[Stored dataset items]
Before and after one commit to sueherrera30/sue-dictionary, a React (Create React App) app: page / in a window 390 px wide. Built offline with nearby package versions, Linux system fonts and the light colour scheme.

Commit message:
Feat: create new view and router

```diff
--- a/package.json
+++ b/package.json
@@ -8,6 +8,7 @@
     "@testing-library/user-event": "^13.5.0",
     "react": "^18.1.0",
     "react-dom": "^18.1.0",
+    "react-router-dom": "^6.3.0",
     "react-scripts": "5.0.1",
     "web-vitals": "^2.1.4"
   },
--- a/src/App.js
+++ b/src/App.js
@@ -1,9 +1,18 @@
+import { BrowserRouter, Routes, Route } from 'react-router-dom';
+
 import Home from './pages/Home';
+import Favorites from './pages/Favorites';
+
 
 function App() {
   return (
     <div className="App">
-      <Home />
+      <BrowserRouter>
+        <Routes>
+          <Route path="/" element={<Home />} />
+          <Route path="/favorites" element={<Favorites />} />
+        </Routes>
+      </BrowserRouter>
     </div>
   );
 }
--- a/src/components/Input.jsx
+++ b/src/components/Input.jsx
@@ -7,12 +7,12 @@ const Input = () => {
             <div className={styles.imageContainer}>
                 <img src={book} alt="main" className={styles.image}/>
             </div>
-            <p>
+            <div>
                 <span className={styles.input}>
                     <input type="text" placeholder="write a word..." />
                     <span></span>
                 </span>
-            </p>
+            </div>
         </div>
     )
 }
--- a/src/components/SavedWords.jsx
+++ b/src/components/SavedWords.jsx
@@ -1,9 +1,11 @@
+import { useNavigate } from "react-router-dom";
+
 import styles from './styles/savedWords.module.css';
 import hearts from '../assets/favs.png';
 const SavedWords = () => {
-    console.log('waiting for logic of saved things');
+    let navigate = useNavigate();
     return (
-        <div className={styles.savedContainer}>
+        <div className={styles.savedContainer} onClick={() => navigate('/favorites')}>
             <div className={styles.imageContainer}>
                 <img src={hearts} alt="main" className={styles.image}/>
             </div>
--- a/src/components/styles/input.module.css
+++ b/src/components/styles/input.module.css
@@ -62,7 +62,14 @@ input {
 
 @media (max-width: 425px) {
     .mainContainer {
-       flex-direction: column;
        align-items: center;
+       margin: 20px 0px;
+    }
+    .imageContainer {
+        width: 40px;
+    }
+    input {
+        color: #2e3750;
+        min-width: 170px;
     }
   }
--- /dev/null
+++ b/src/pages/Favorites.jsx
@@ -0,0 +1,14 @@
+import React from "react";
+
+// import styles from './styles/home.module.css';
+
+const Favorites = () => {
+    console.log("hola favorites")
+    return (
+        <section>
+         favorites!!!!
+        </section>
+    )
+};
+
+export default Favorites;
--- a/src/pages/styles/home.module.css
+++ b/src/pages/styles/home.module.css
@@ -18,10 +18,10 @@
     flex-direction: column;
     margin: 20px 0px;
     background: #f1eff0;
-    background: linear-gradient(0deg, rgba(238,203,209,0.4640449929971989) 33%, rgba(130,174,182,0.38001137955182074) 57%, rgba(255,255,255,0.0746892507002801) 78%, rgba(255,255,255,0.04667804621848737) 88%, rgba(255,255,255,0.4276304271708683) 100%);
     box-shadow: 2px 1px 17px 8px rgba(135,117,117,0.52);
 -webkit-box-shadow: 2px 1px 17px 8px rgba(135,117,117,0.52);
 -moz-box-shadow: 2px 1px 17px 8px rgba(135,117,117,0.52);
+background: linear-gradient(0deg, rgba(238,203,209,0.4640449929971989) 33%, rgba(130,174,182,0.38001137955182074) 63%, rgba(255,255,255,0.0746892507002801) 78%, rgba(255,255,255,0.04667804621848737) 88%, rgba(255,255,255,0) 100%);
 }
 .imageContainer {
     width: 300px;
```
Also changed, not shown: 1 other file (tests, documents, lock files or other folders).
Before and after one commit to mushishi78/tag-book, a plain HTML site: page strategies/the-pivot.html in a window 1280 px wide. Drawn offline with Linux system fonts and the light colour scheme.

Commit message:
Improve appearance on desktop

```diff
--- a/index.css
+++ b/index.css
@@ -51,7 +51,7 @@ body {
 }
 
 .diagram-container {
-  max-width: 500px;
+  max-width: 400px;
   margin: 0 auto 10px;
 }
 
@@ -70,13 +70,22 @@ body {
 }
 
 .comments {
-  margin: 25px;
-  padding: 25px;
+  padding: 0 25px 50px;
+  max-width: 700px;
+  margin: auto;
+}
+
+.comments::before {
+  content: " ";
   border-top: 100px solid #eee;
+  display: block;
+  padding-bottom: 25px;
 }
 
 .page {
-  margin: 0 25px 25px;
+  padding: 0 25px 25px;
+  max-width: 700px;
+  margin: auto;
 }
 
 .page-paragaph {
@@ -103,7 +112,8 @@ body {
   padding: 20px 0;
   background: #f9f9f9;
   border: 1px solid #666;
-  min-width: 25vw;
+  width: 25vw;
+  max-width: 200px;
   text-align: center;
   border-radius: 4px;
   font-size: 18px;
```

▶ Exercise details
All lines with the word "margin" need to be copied from the data above.

▶ Solution to the exercise
+       margin: 20px 0px;
     margin: 20px 0px;
   margin: 0 auto 10px;
-  margin: 25px;
+  margin: auto;
-  margin: 0 25px 25px;
+  margin: auto;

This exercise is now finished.